According to Liam Mulligan of Engineers’ Journal, buses are particularly suitable for electric operations as they have set routes and a very predictable energy use. Volvo and Siemens have been working together since 2012 on an automatic charging system for a planned range of plug in hybrid and all electric buses. Pantograph charging points will be installed at each stop, briefly connecting with the coach and charging it, negating the need for them to be taken off the road for recharging. Combine this with self drive technology and you have a 24/7 low cost bus network. This would allow some short haul commuters to avoid the stress of airport security while also catering for those travellers who prefer not to fly.

However autonomous cars are still a long way off and despite level three cars like the Mercedes S500, Audi A8L and Tesla Model 3 and X, the Irish legal landscape still restricts use of most key autonomous features as Irish law doesn't recognise any form of automation as an acceptable assistant to a driver.

The change in focus from traditional travellers to ‘Millennial’ customers has taken centre stage for many transportation companies over the past decade A Study in Contradictions, by Skift, links this focus on market size, quoting findings from the U.S census 2014. According to the data, those born between 1982 and 2000 make up more than 83 million individuals in the US, or roughly one quarter of the country’s population and account for between $200 and $300 billion in annual spending.

The millennial market’s stereotypical prioritisation of travel purchases is leading many in the industry to pay significant attention on how to design and market products and services with this demographic in mind. In 2015 Eventbrite commissioned a survey which looked into millennial spending habits and found that consumer spending on experiential purchases pointed to a dramatic upswing in this kind of spending between 1990 and 2010. This ultimately reached .05% of all consumer spending in 2010, which is double the low point seen prior to 1990. New points of focus have had knock on effects within the industry, as we see older travellers ignoring the traditional taxi or hotel in favour of an Uber or AirBnB. The millennial ‘tech first’ trend opens the way for virtual reality (VR) to assist in travel planning. This will allow the consumer to test drive the car they’re considering renting or view the seat on a bus, train or aircraft which they’ve just booked for a trip. VR will also allow the consumer to peruse a hotel room and inspect its sea views, before booking. This tech will develop into the ultimate travel brochure, allowing the consumer to book ancillary items during the VR experience.

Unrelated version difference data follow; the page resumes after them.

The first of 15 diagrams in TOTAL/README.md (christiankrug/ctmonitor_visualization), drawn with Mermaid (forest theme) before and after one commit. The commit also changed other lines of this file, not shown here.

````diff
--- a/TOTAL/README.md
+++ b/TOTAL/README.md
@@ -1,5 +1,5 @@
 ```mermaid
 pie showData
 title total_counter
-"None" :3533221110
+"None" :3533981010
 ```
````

An example would be a convertible car parked outside a hotel being viewed by a consumer through a VR brochure. The vehicle would have a call to action button on the side, both allowing the consumer to sit inside the vehicle and arrange to book it for their holiday. Moving VR from being a marketing gimmick to a tool that can generate booking revenue will be a key disrupter.

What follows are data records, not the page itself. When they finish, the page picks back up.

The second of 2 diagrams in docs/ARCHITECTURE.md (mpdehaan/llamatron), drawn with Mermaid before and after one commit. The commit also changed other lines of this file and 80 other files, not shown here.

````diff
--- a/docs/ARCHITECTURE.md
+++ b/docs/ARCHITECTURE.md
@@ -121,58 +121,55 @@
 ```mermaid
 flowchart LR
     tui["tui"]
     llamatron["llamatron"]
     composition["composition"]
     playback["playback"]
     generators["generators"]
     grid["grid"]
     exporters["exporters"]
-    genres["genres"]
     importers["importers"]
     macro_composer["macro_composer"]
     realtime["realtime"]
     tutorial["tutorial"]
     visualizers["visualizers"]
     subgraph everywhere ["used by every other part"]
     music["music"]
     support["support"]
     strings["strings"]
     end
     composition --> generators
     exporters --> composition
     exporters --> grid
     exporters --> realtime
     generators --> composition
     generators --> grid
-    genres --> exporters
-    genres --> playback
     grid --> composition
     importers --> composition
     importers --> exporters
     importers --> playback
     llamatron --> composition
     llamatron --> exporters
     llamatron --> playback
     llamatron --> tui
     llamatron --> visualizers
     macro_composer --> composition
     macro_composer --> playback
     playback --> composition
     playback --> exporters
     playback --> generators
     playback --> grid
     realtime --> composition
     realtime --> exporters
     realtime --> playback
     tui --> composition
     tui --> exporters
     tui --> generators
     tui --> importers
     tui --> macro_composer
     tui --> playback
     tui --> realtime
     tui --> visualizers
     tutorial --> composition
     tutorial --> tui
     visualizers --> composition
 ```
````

Although, like fully autonomous cars the VR industry has some time to wait before it’s fully ready for market. Currently Facebook, Google, Microsoft, HTC, Sony and Avegant are developing VR rigs which will be used as a consumer’s primary computing interface and tool, while a company called Navitaire is developing proof-of-concept software and hardware which is aiming to turn VR headsets into transactional tools which can be used by the travel industry.

Navitaire is owned by travel tech giant Americas for Amadeus which is responsible for creating booking platforms for many of the world’s major airlines and hospitality companies. According to International Data Corporation, a US based research firm, total shipments of headsets for VR are predicted to rise at a compounded annual rate of 58% over the next five years.

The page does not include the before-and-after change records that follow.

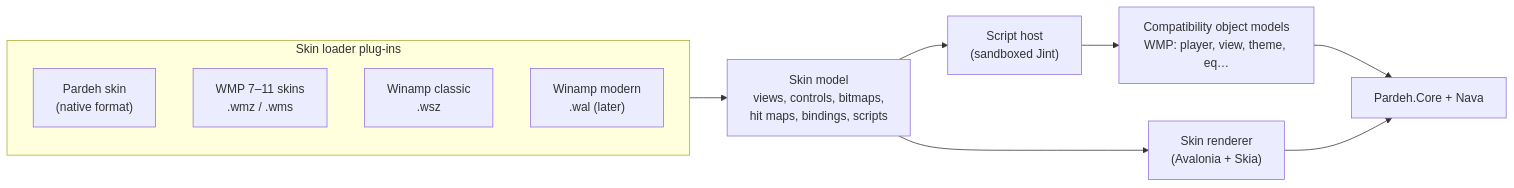
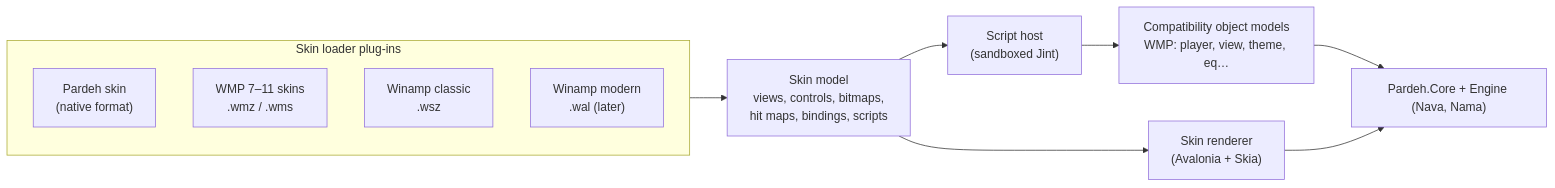
Before and after one commit to behradbhrmi/Pardeh: the diagram in docs/04-theme-plugin-architecture.md, drawn with Mermaid. The commit also changed 45 other files, not shown here.

First line of the commit message:
refactor: Nava is the audio, Nama the video

````diff
--- a/docs/04-theme-plugin-architecture.md
+++ b/docs/04-theme-plugin-architecture.md
@@ -5,15 +5,15 @@
 ```mermaid
 flowchart LR
   subgraph Loaders["Skin loader plug-ins"]
     P["Pardeh skin<br/>(native format)"]
     W["WMP 7–11 skins<br/>.wmz / .wms"]
     A["Winamp classic<br/>.wsz"]
     M["Winamp modern<br/>.wal (later)"]
   end
   Loaders --> SM["Skin model<br/>views, controls, bitmaps,<br/>hit maps, bindings, scripts"]
   SM --> R["Skin renderer<br/>(Avalonia + Skia)"]
   SM --> JS["Script host<br/>(sandboxed Jint)"]
   JS --> OM["Compatibility object models<br/>WMP: player, view, theme, eq…"]
-  OM --> Core["Pardeh.Core + Nava"]
+  OM --> Core["Pardeh.Core + Engine (Nava, Nama)"]
   R --> Core
 ```
````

My advice to any airline CEO would be to constantly remain vigilant and abreast of potential industry disrupters, even though some may appear counterintuitive. Prepare for a rental market that requires less commitment and less human interaction as customers lean towards AI driven short term purchases and peer to peer arrangements.

Morgan Flanagan Creagh